Protein tyrosine kinases (PTKs1
) are key enzymes in cell signaling and play roles in a wide range of diseases including cancer (1
). Several PTKs, including Abl, are targeted clinically with therapeutic agents, and others are the subject of pharmaceutical development (3
). As members of the protein kinase superfamily, PTKs share conserved sequences and folds (2
), and yet they show distinct substrate selectivity (4
) and modes of regulation (6
). Evidence suggests that the mechanism of PTK-catalyzed phosphoryl transfer is dissociative, in which the bond to the leaving group ADP is largely broken prior to tyrosine phenol attack on the gamma phosphorus of ATP (7
). The alignment, orientation, and spacing of the tyrosine and ATP substrates by key active site residues are believed to be crucial in facilitating catalysis based on structural (8
), mutagenic (9
), and kinetic (10
The catalytic loop sequence, DLAARN, is conserved throughout the vast majority of the 90 human PTKs, but differs in the nine members of the Src family, which have the sequence DLRAAN () (2
). This relocation of the Arg from the D+4 position in most PTKs to the D+2 position in the Src family suggests an unusual functional plasticity. A crystal structure of an insulin receptor tyrosine kinase-bisubstrate analog complex is believed to capture the active conformation of the enzyme and reveals the orientation of the active site residues (8
). This structure shows that the side-chain of the catalytic loop Asp makes a hydrogen bond to the tyrosine hydroxyl and likely serves as the catalytic base. The catalytic loop Arg side-chain makes apparent hydrogen bonds to this Asp side-chain, as well as the substrate phenol oxygen. This triangle of hydrogen bonds () appears to provide a scaffold that aligns the reactants.

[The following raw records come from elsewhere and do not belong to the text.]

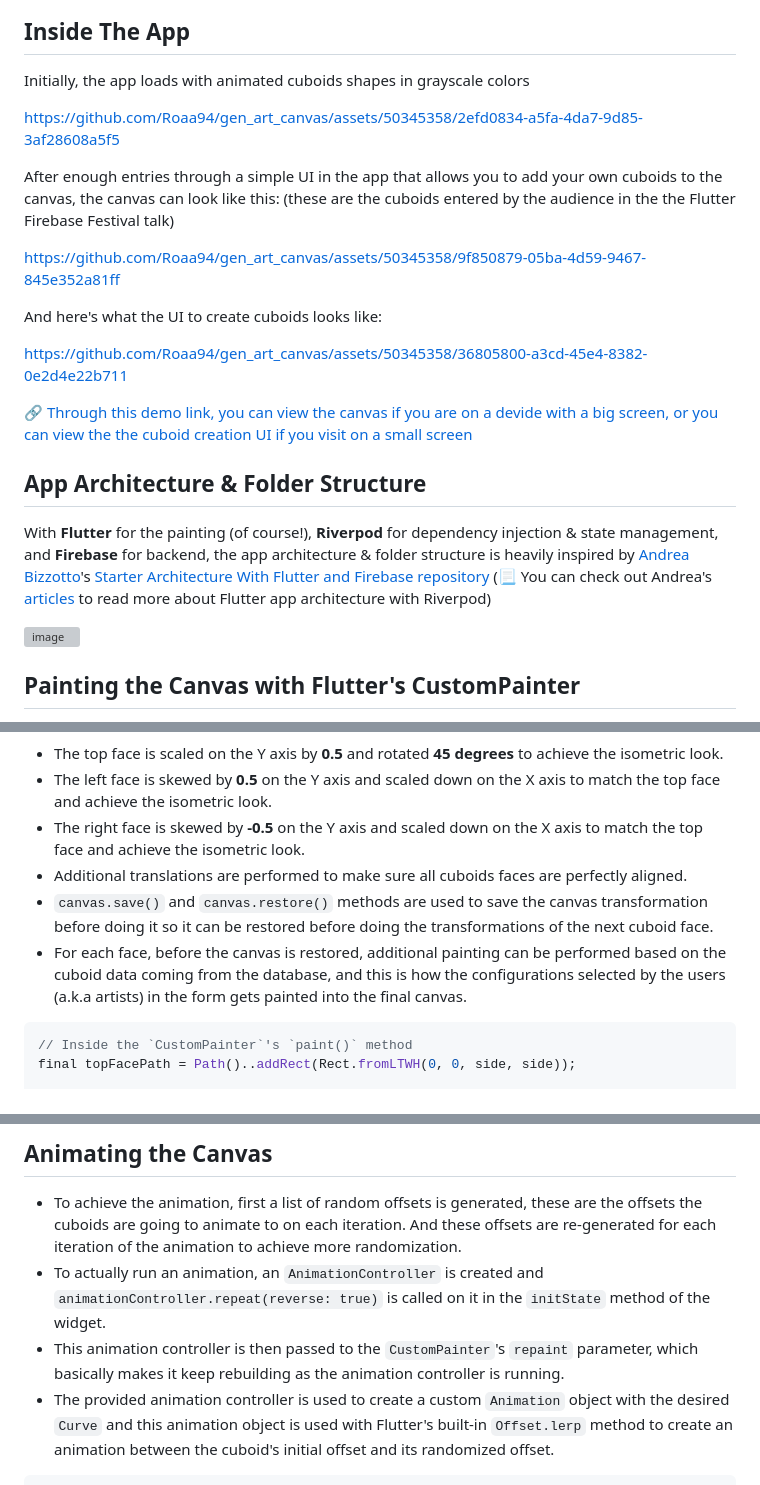
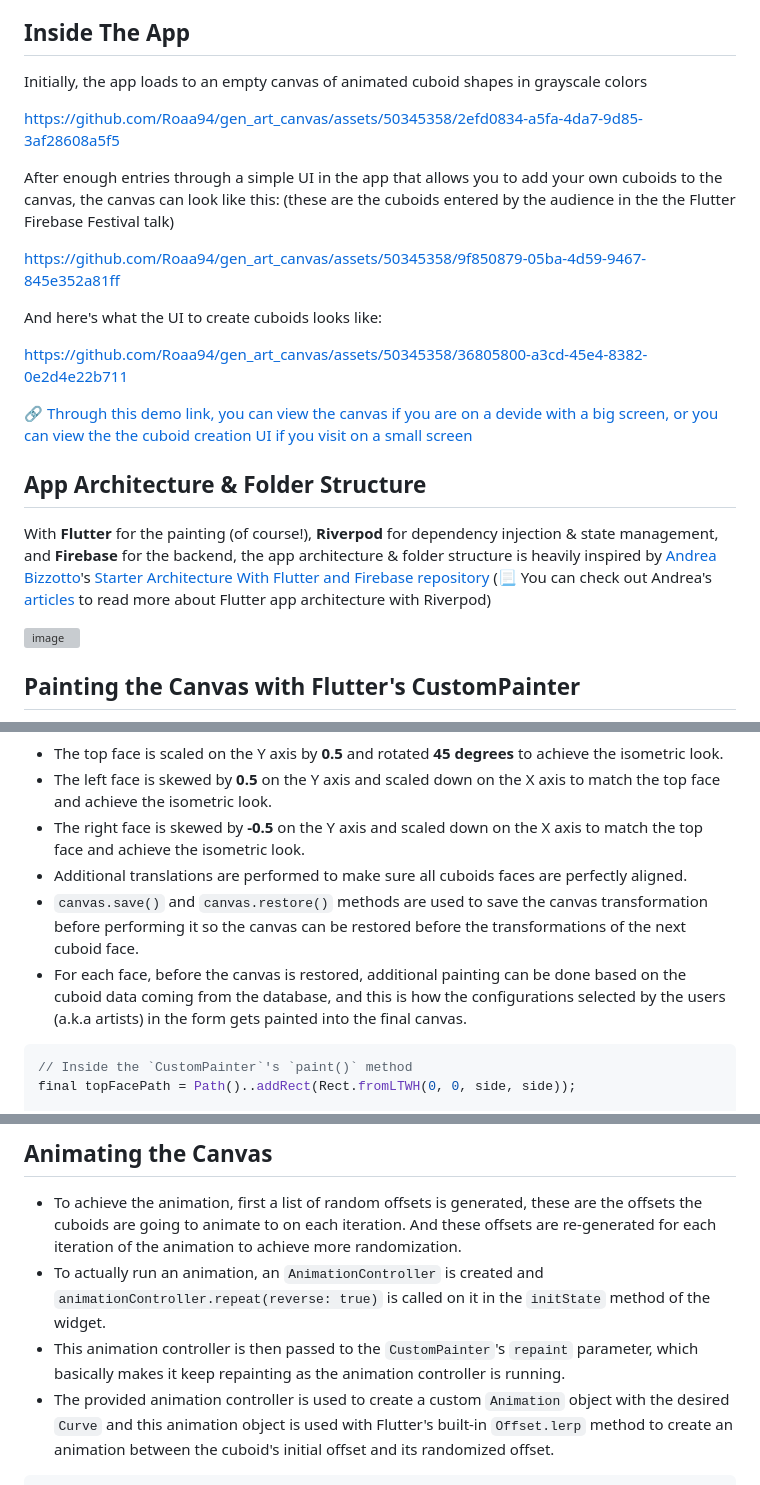
Before and after one commit to Roaa94/gen_art_canvas, a Markdown page: README.md, 3 parts joined by grey strips. Rendered like a GitHub page; grey boxes are pictures that could not be loaded.

````diff
--- a/README.md
+++ b/README.md
@@ -3,13 +3,12 @@
 Collaborative generative art canvas app built with Flutter & Firebase. It was built for a talk titled "[Real-time Animated Generative Art with Flutter & Firebase](https://f3.events/speakers/2f098344-5408-4cb7-8a70-ac2f0058d21f/)" given at the [Flutter Firebase Festival 2023](https://f3.events/)
 
 ## Inside The App
-Initially, the app loads with animated cuboids shapes in grayscale colors
+Initially, the app loads to an empty canvas of  animated cuboid shapes in grayscale colors
 
 https://github.com/Roaa94/gen_art_canvas/assets/50345358/2efd0834-a5fa-4da7-9d85-3af28608a5f5
 
 After enough entries through a simple UI in the app that allows you to add your own cuboids to the canvas, the canvas can look like this:
 (these are the cuboids entered by the audience in the the Flutter Firebase Festival talk)
-
 
 https://github.com/Roaa94/gen_art_canvas/assets/50345358/9f850879-05ba-4d59-9467-845e352a81ff
 
@@ -20,7 +19,7 @@ https://github.com/Roaa94/gen_art_canvas/assets/50345358/36805800-a3cd-45e4-8382
 🔗 [Through this demo link, you can view the canvas if you are on a devide with a big screen, or you can view the the cuboid creation UI if you visit on a small screen](https://genart-canvas.roaakdm.com/)
 
 ## App Architecture & Folder Structure
-With **Flutter** for the painting (of course!), **Riverpod** for dependency injection & state management, and **Firebase** for backend, the app architecture & folder structure is heavily inspired by [Andrea Bizzotto](https://twitter.com/biz84)'s [Starter Architecture With Flutter and Firebase repository](https://github.com/bizz84/starter_architecture_flutter_firebase) (📃 You can check out Andrea's [articles](https://codewithandrea.com/articles/flutter-app-architecture-riverpod-introduction/) to read more about Flutter app architecture with Riverpod)
+With **Flutter** for the painting (of course!), **Riverpod** for dependency injection & state management, and **Firebase** for the backend, the app architecture & folder structure is heavily inspired by [Andrea Bizzotto](https://twitter.com/biz84)'s [Starter Architecture With Flutter and Firebase repository](https://github.com/bizz84/starter_architecture_flutter_firebase) (📃 You can check out Andrea's [articles](https://codewithandrea.com/articles/flutter-app-architecture-riverpod-introduction/) to read more about Flutter app architecture with Riverpod)
 
 <img width="1356" alt="image" src="https://github.com/Roaa94/gen_art_canvas/assets/50345358/2f9bd547-b897-4686-93f4-0d44e666b0f8">
 
@@ -31,8 +30,8 @@ For each cuboid shape, each face is painted as a regular rectangle using `Rect.f
 * The left face is skewed by **0.5** on the Y axis and scaled down on the X axis to match the top face and achieve the isometric look.
 * The right face is skewed by **-0.5** on the Y axis and scaled down on the X axis to match the top face and achieve the isometric look.
 * Additional translations are performed to make sure all cuboids faces are perfectly aligned.
-* `canvas.save()` and `canvas.restore()` methods are used to save the canvas transformation before doing it so it can be restored before doing the transformations of the next cuboid face.
-* For each face, before the canvas is restored, additional painting can be performed based on the cuboid data coming from the database, and this is how the configurations selected by the users (a.k.a artists) in the form gets painted into the final canvas.
+* `canvas.save()` and `canvas.restore()` methods are used to save the canvas transformation before performing it so the canvas can be restored before the transformations of the next cuboid face.
+* For each face, before the canvas is restored, additional painting can be done based on the cuboid data coming from the database, and this is how the configurations selected by the users (a.k.a artists) in the form gets painted into the final canvas.
 
 ```dart
 // Inside the `CustomPainter`'s `paint()` method
@@ -74,7 +73,7 @@ canvas.restore();
 
 * To achieve the animation, first a list of random offsets is generated, these are the offsets the cuboids are going to animate to on each iteration. And these offsets are re-generated for each iteration of the animation to achieve more randomization.
 * To actually run an animation, an `AnimationController` is created and `animationController.repeat(reverse: true)` is called on it in the `initState` method of the widget.
-* This animation controller is then passed to the `CustomPainter`'s `repaint` parameter, which basically makes it keep rebuilding as the animation controller is running.
+* This animation controller is then passed to the `CustomPainter`'s `repaint` parameter, which basically makes it keep repainting as the animation controller is running.
 * The provided animation controller is used to create a custom `Animation` object with the desired `Curve` and this animation object is used with Flutter's built-in `Offset.lerp` method to create an animation between the cuboid's initial offset and its randomized offset.
 
 ```dart
````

It is assumed that the Src Arg residue, located in the non-canonical D+2 position, fulfills a similar role to that of the catalytic loop Arg in the D+4 position in non-Src PTKs.
Catalytic Loop of Selected Kinases
Mutagenic analysis of the catalytic loop Arg has been performed previously on PTK Csk (11
) and Src (12
). Mutation of the D+4 Arg in PTK Csk to Ala (R318A Csk) resulted in a dramatic kcat
drop of 3000-fold with relatively small (<10-fold) Km
changes. A Csk double mutant was prepared to mimic the Src-like catalytic loop (D+2 Arg Csk), and this mutant showed a 150-fold increased kinase activity compared with R318A Csk (11
). While still 20-fold less than wild type, the substantial kinase activity of D+2 Arg Csk mutant bolsters the argument for functional plasticity of the catalytic loop Arg residue.
In some cases, enzyme active site point mutants can be chemically rescued by small molecules that complement the deleted side-chains (13
). Indeed, chemical rescue of R318A Csk with a series of diamino compounds (guanidiniums, amidiniums, imidazoles) could restore substantial activity to this mutant (11
). Imidazole was the most efficient R318A Csk rescue agent, showed Km
= 20 mM, and stimulated kinase activity up to the level of D+2 Arg Csk. Related studies were carried out on Src, and it was shown that mutation of the D+2 Arg in Src to Ala (R388A Src) is 200-fold less active than wild type (12
). A Src double-mutant that mimics the canonical catalytic loop (D+4 Arg Src) was 2-fold more active than wild type. Imidazole rescued R388A Src to a level of 50% of wild type, with a Km
= 5 mM.
The ability to rescue R318A Csk and R388A Src to 5–50% of wild-type kcat
values with a non-toxic concentration of imidazole (< 50 mM) raised the interesting possibility that it might be feasible to complement these mutant tyrosine kinases in cells. Indeed, it was demonstrated that imidazole could restore Csk and Src functionality to mouse embryonic fibroblasts expressing replacement Arg → Ala mutant kinases (12
). Using this chemical rescue approach, new insights into the rapid signaling events have been obtained for Src and Csk (12
Although progress on the chemical rescue of mutant Src and Csk has been made, questions remain. Does the imidazole occupy an active site position mimicking the position of the catalytic loop Arg side-chain? Are Arg → Ala mutant PTKs beyond Src and Csk likely to show more efficient chemical rescue, like Src, or less efficient rescue, like Csk? Can alternative potent rescue combinations of kinase mutations and small molecules be identified? Is the imidazole interacting with the mutant kinase as the imidazolium or the neutral species? Here we use a combination of X-ray crystallography, and extended mutagenic and kinetic experiments on Abl and Src, to address these questions.